Task to carry out - Each line holding the string "Audit" is to be copied from the data.

Exercise data -

↓↓↓

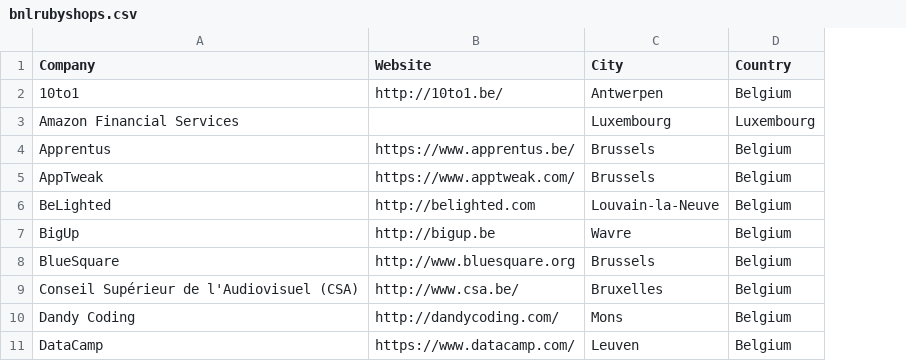
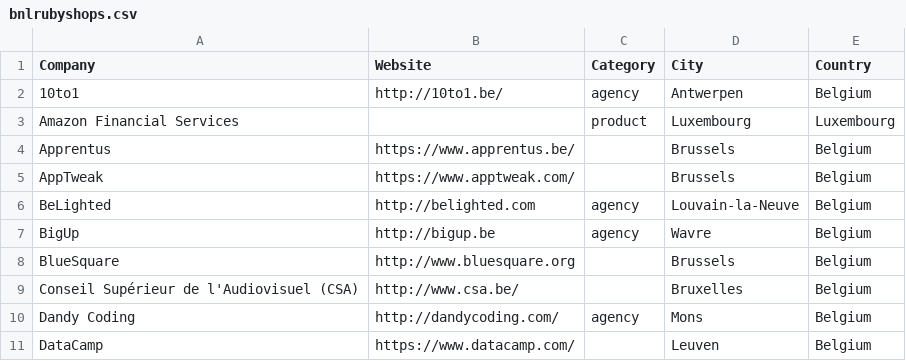
Before and after one commit to brug-be/rubyshops, a CSV file: bnlrubyshops.csv, drawn as a sheet; only a part is shown; the diff names each change by its address in the sheet, - before the commit and + after, or states it on an @@ line.

Commit message:
Add category column

```diff
--- a/bnlrubyshops.csv
+++ b/bnlrubyshops.csv
+column C (Category), rows 2-10: agency | product |  |  | agency | agency |  |  | agency
```
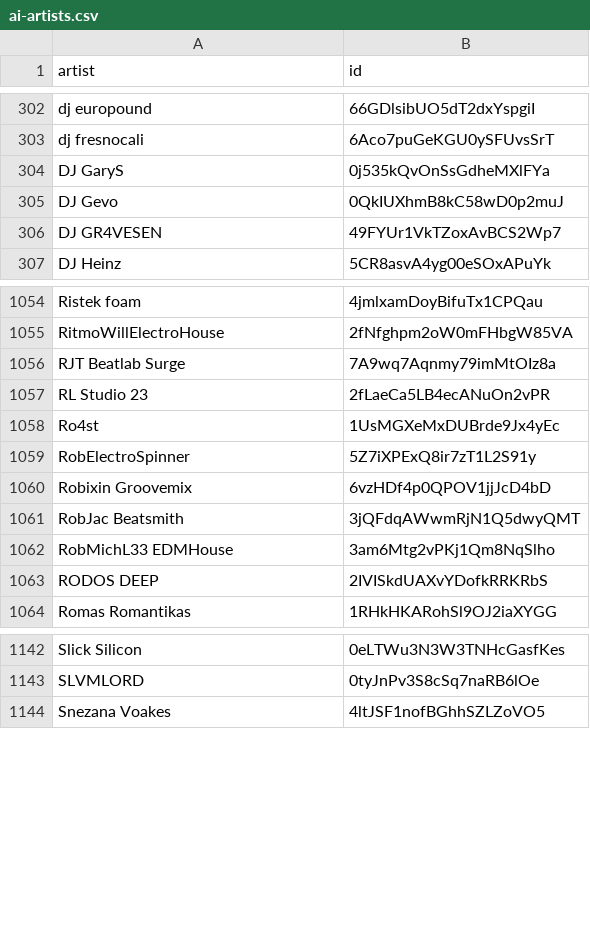
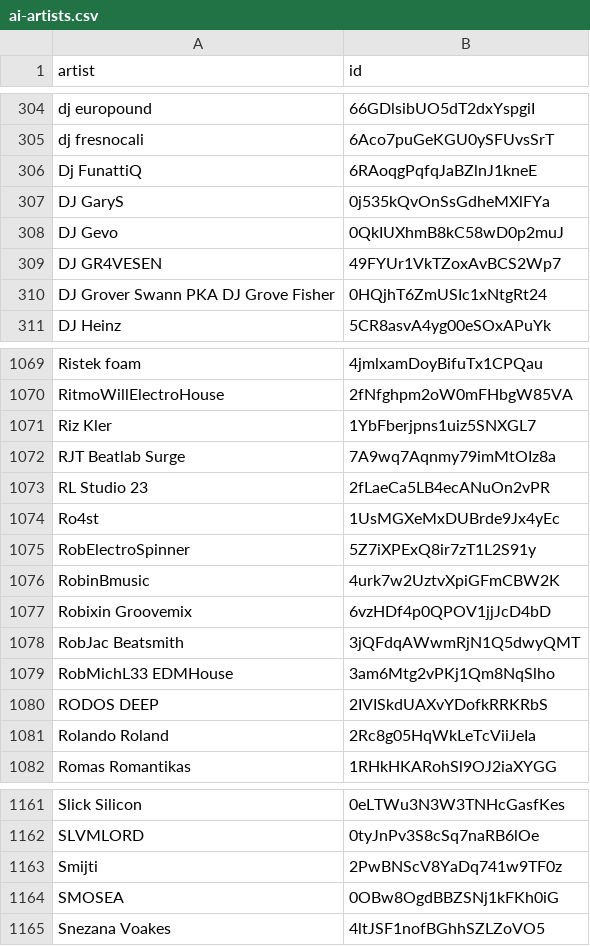
Before and after one commit to gounetmusic/loved-music-ai-artists, a CSV file: ai-artists.csv, drawn as a sheet; only a part is shown, gaps mark what is left out; the diff covers the shown part only.

```diff
--- a/ai-artists.csv
+++ b/ai-artists.csv
@@ -303,2 +305,3 @@ dj europound,66GDlsibUO5dT2dxYspgiI
 dj fresnocali,6Aco7puGeKGU0ySFUvsSrT
+Dj FunattiQ,6RAoqgPqfqJaBZlnJ1kneE
 DJ GaryS,0j535kQvOnSsGdheMXlFYa
@@ -306,2 +309,3 @@ DJ Gevo,0QkIUXhmB8kC58wD0p2muJ
 DJ GR4VESEN,49FYUr1VkTZoxAvBCS2Wp7
+DJ Grover Swann PKA DJ Grove Fisher,0HQjhT6ZmUSIc1xNtgRt24
 DJ Heinz,5CR8asvA4yg00eSOxAPuYk
@@ -1055,2 +1070,3 @@ Ristek foam,4jmlxamDoyBifuTx1CPQau
 RitmoWillElectroHouse,2fNfghpm2oW0mFHbgW85VA
+Riz Kler,1YbFberjpns1uiz5SNXGL7
 RJT Beatlab Surge,7A9wq7Aqnmy79imMtOIz8a
@@ -1059,2 +1075,3 @@ Ro4st,1UsMGXeMxDUBrde9Jx4yEc
 RobElectroSpinner,5Z7iXPExQ8ir7zT1L2S91y
+RobinBmusic,4urk7w2UztvXpiGFmCBW2K
 Robixin Groovemix,6vzHDf4p0QPOV1jjJcD4bD
@@ -1063,2 +1080,3 @@ RobMichL33 EDMHouse,3am6Mtg2vPKj1Qm8NqSlho
 RODOS DEEP,2IVISkdUAXvYDofkRRKRbS
+Rolando Roland,2Rc8g05HqWkLeTcViiJeIa
 Romas Romantikas,1RHkHKARohSl9OJ2iaXYGG
@@ -1143,2 +1162,4 @@ Slick Silicon,0eLTWu3N3W3TNHcGasfKes
 SLVMLORD,0tyJnPv3S8cSq7naRB6lOe
+Smijti,2PwBNScV8YaDq741w9TF0z
+SMOSEA,0OBw8OgdBBZSNj1kFKh0iG
 Snezana Voakes,4ltJSF1nofBGhhSZLZoVO5
```
Also changed, not shown: 17 added rows elsewhere in this file, 2 other files.
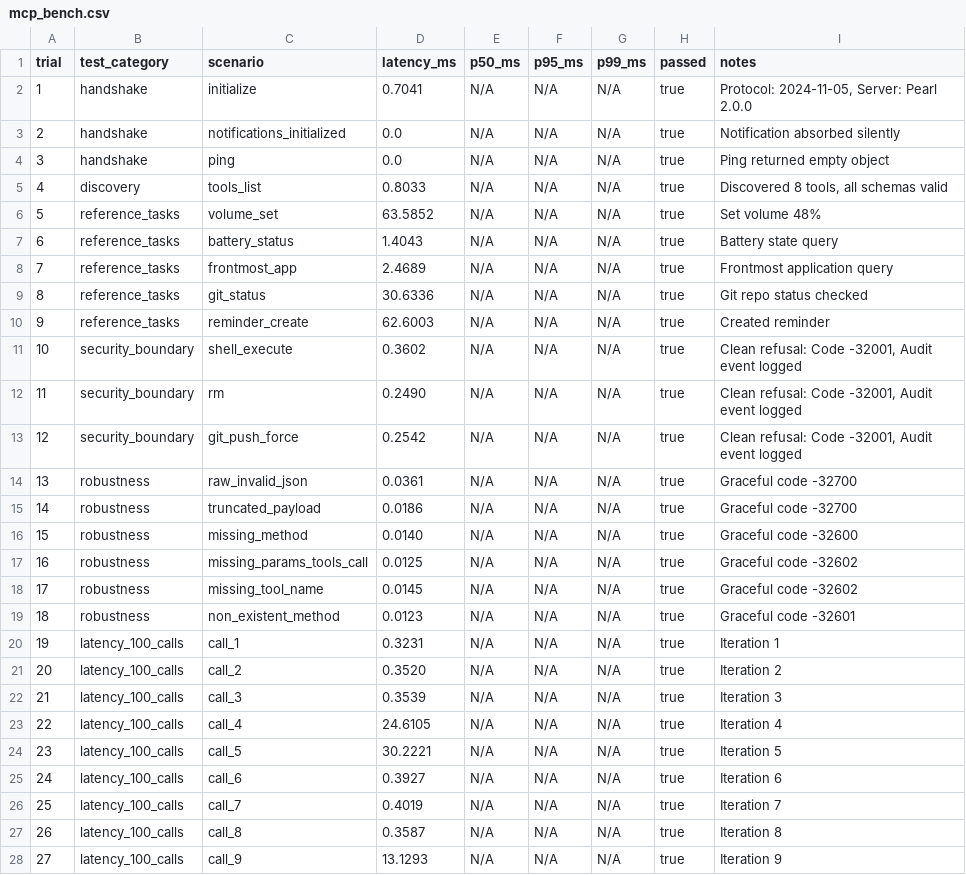
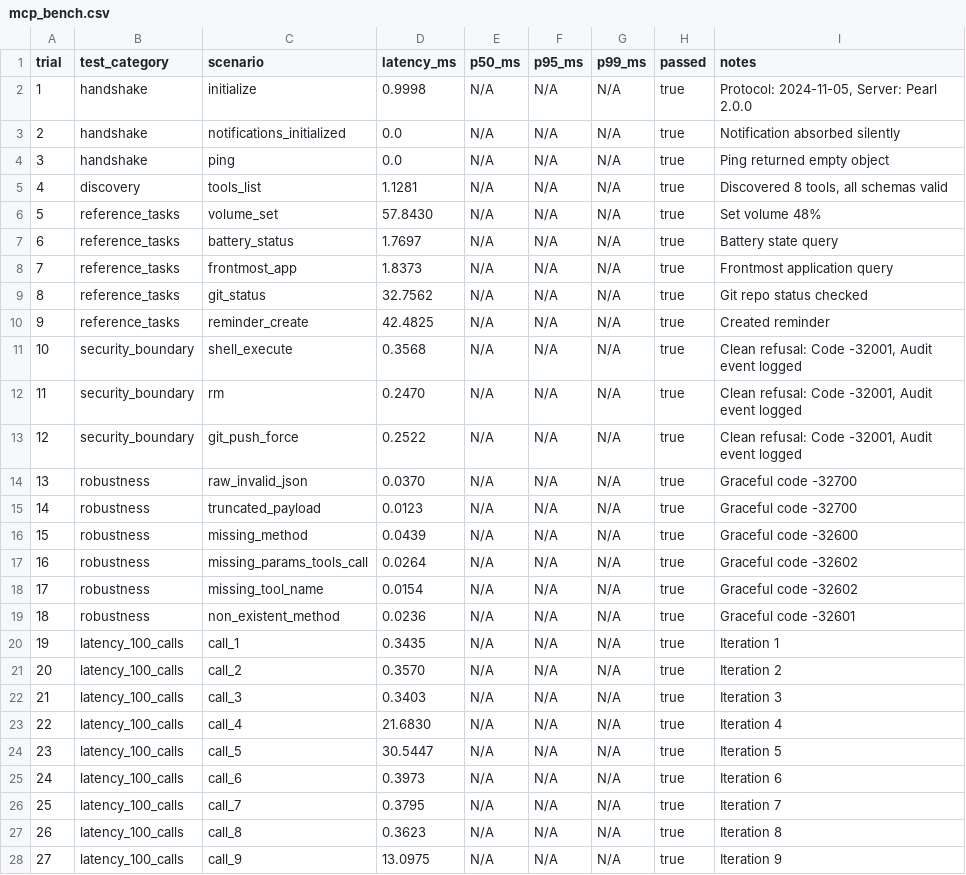
Before and after one commit to Rossonerian/Pearl, a CSV file: Bench/results/mcp_bench.csv, drawn as a sheet; only a part is shown; the diff covers the shown part only.

```diff
--- a/Bench/results/mcp_bench.csv
+++ b/Bench/results/mcp_bench.csv
@@ -1,28 +1,28 @@
 trial,test_category,scenario,latency_ms,p50_ms,p95_ms,p99_ms,passed,notes
-1,handshake,initialize,0.7041,N/A,N/A,N/A,true,"Protocol: 2024-11-05, Server: Pearl 2.0.0"
+1,handshake,initialize,0.9998,N/A,N/A,N/A,true,"Protocol: 2024-11-05, Server: Pearl 2.0.0"
 2,handshake,notifications_initialized,0.0,N/A,N/A,N/A,true,"Notification absorbed silently"
 3,handshake,ping,0.0,N/A,N/A,N/A,true,"Ping returned empty object"
-4,discovery,tools_list,0.8033,N/A,N/A,N/A,true,"Discovered 8 tools, all schemas valid"
-5,reference_tasks,volume_set,63.5852,N/A,N/A,N/A,true,"Set volume 48%"
-6,reference_tasks,battery_status,1.4043,N/A,N/A,N/A,true,"Battery state query"
-7,reference_tasks,frontmost_app,2.4689,N/A,N/A,N/A,true,"Frontmost application query"
-8,reference_tasks,git_status,30.6336,N/A,N/A,N/A,true,"Git repo status checked"
-9,reference_tasks,reminder_create,62.6003,N/A,N/A,N/A,true,"Created reminder"
-10,security_boundary,shell_execute,0.3602,N/A,N/A,N/A,true,"Clean refusal: Code -32001, Audit event logged"
-11,security_boundary,rm,0.2490,N/A,N/A,N/A,true,"Clean refusal: Code -32001, Audit event logged"
-12,security_boundary,git_push_force,0.2542,N/A,N/A,N/A,true,"Clean refusal: Code -32001, Audit event logged"
-13,robustness,raw_invalid_json,0.0361,N/A,N/A,N/A,true,"Graceful code -32700"
-14,robustness,truncated_payload,0.0186,N/A,N/A,N/A,true,"Graceful code -32700"
-15,robustness,missing_method,0.0140,N/A,N/A,N/A,true,"Graceful code -32600"
-16,robustness,missing_params_tools_call,0.0125,N/A,N/A,N/A,true,"Graceful code -32602"
-17,robustness,missing_tool_name,0.0145,N/A,N/A,N/A,true,"Graceful code -32602"
-18,robustness,non_existent_method,0.0123,N/A,N/A,N/A,true,"Graceful code -32601"
-19,latency_100_calls,call_1,0.3231,N/A,N/A,N/A,true,"Iteration 1"
-20,latency_100_calls,call_2,0.3520,N/A,N/A,N/A,true,"Iteration 2"
-21,latency_100_calls,call_3,0.3539,N/A,N/A,N/A,true,"Iteration 3"
-22,latency_100_calls,call_4,24.6105,N/A,N/A,N/A,true,"Iteration 4"
-23,latency_100_calls,call_5,30.2221,N/A,N/A,N/A,true,"Iteration 5"
-24,latency_100_calls,call_6,0.3927,N/A,N/A,N/A,true,"Iteration 6"
-25,latency_100_calls,call_7,0.4019,N/A,N/A,N/A,true,"Iteration 7"
-26,latency_100_calls,call_8,0.3587,N/A,N/A,N/A,true,"Iteration 8"
-27,latency_100_calls,call_9,13.1293,N/A,N/A,N/A,true,"Iteration 9"
+4,discovery,tools_list,1.1281,N/A,N/A,N/A,true,"Discovered 8 tools, all schemas valid"
+5,reference_tasks,volume_set,57.8430,N/A,N/A,N/A,true,"Set volume 48%"
+6,reference_tasks,battery_status,1.7697,N/A,N/A,N/A,true,"Battery state query"
+7,reference_tasks,frontmost_app,1.8373,N/A,N/A,N/A,true,"Frontmost application query"
+8,reference_tasks,git_status,32.7562,N/A,N/A,N/A,true,"Git repo status checked"
+9,reference_tasks,reminder_create,42.4825,N/A,N/A,N/A,true,"Created reminder"
+10,security_boundary,shell_execute,0.3568,N/A,N/A,N/A,true,"Clean refusal: Code -32001, Audit event logged"
+11,security_boundary,rm,0.2470,N/A,N/A,N/A,true,"Clean refusal: Code -32001, Audit event logged"
+12,security_boundary,git_push_force,0.2522,N/A,N/A,N/A,true,"Clean refusal: Code -32001, Audit event logged"
+13,robustness,raw_invalid_json,0.0370,N/A,N/A,N/A,true,"Graceful code -32700"
+14,robustness,truncated_payload,0.0123,N/A,N/A,N/A,true,"Graceful code -32700"
+15,robustness,missing_method,0.0439,N/A,N/A,N/A,true,"Graceful code -32600"
+16,robustness,missing_params_tools_call,0.0264,N/A,N/A,N/A,true,"Graceful code -32602"
+17,robustness,missing_tool_name,0.0154,N/A,N/A,N/A,true,"Graceful code -32602"
+18,robustness,non_existent_method,0.0236,N/A,N/A,N/A,true,"Graceful code -32601"
+19,latency_100_calls,call_1,0.3435,N/A,N/A,N/A,true,"Iteration 1"
+20,latency_100_calls,call_2,0.3570,N/A,N/A,N/A,true,"Iteration 2"
+21,latency_100_calls,call_3,0.3403,N/A,N/A,N/A,true,"Iteration 3"
+22,latency_100_calls,call_4,21.6830,N/A,N/A,N/A,true,"Iteration 4"
+23,latency_100_calls,call_5,30.5447,N/A,N/A,N/A,true,"Iteration 5"
+24,latency_100_calls,call_6,0.3973,N/A,N/A,N/A,true,"Iteration 6"
+25,latency_100_calls,call_7,0.3795,N/A,N/A,N/A,true,"Iteration 7"
+26,latency_100_calls,call_8,0.3623,N/A,N/A,N/A,true,"Iteration 8"
+27,latency_100_calls,call_9,13.0975,N/A,N/A,N/A,true,"Iteration 9"
```
Also changed, not shown: 95 edited cells elsewhere in this file, Bench/results/security_bench.csv, Bench/results/swift_router_bench.csv, 21 other files.
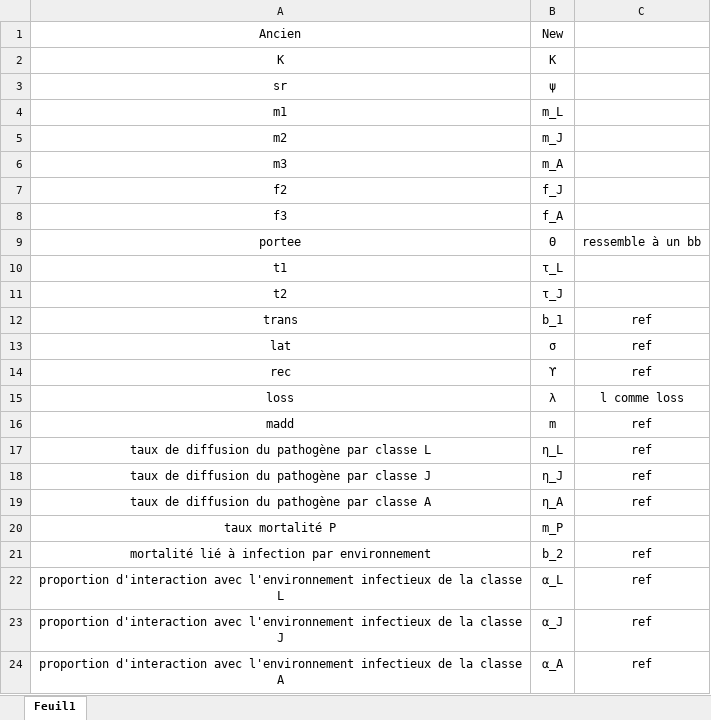
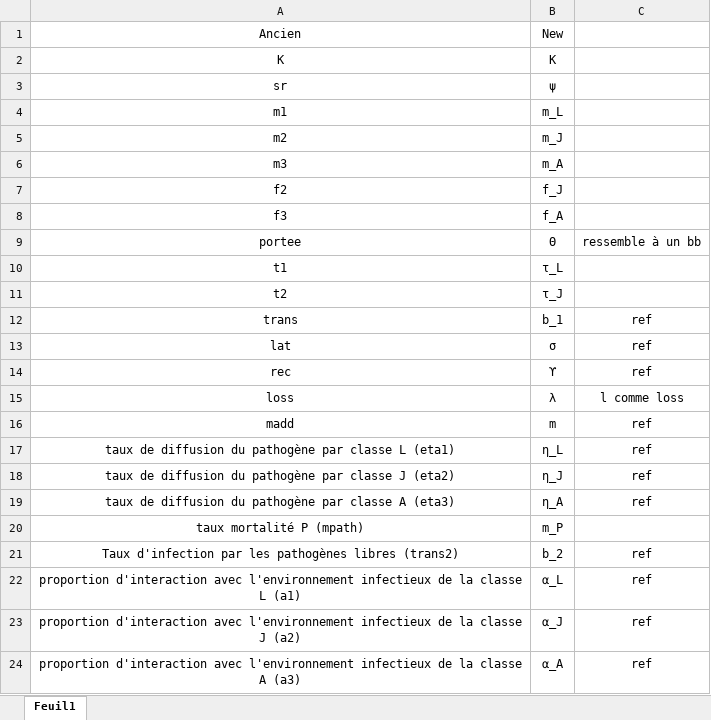
Before and after one commit to bClemot-Sc/msc-epidemiology-project, an Excel workbook: RENOMMAGE_PARAMETRES.xlsx, sheet Feuil1, drawn as a sheet; values as stored, in another font and other column widths than the file's, no borders; charts and pictures not drawn; the diff names each change by its address in the sheet, - before the commit and + after, or states it on an @@ line.

```diff
--- a/RENOMMAGE_PARAMETRES.xlsx (sheet Feuil1)
+++ b/RENOMMAGE_PARAMETRES.xlsx (sheet Feuil1)
-A17: …classe L
+A17: …classe L (eta1)
-A18: …classe J
+A18: …classe J (eta2)
-A19: …classe A
+A19: …classe A (eta3)
-A20: taux mortalité P
+A20: taux mortalité P (mpath)
-A21: mortalité lié à infection par environnement
+A21: Taux d'infection par les pathogènes libres (trans2)
-A22: …classe L
+A22: …classe L (a1)
-A23: …classe J
+A23: …classe J (a2)
-A24: …classe A
+A24: …classe A (a3)
```
Also changed, not shown: 1 other file.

↑↑↑

Answer to this exercise -
-10,security_boundary,shell_execute,0.3602,N/A,N/A,N/A,true,"Clean refusal: Code -32001, Audit event logged"
-11,security_boundary,rm,0.2490,N/A,N/A,N/A,true,"Clean refusal: Code -32001, Audit event logged"
-12,security_boundary,git_push_force,0.2542,N/A,N/A,N/A,true,"Clean refusal: Code -32001, Audit event logged"
+10,security_boundary,shell_execute,0.3568,N/A,N/A,N/A,true,"Clean refusal: Code -32001, Audit event logged"
+11,security_boundary,rm,0.2470,N/A,N/A,N/A,true,"Clean refusal: Code -32001, Audit event logged"
+12,security_boundary,git_push_force,0.2522,N/A,N/A,N/A,true,"Clean refusal: Code -32001, Audit event logged"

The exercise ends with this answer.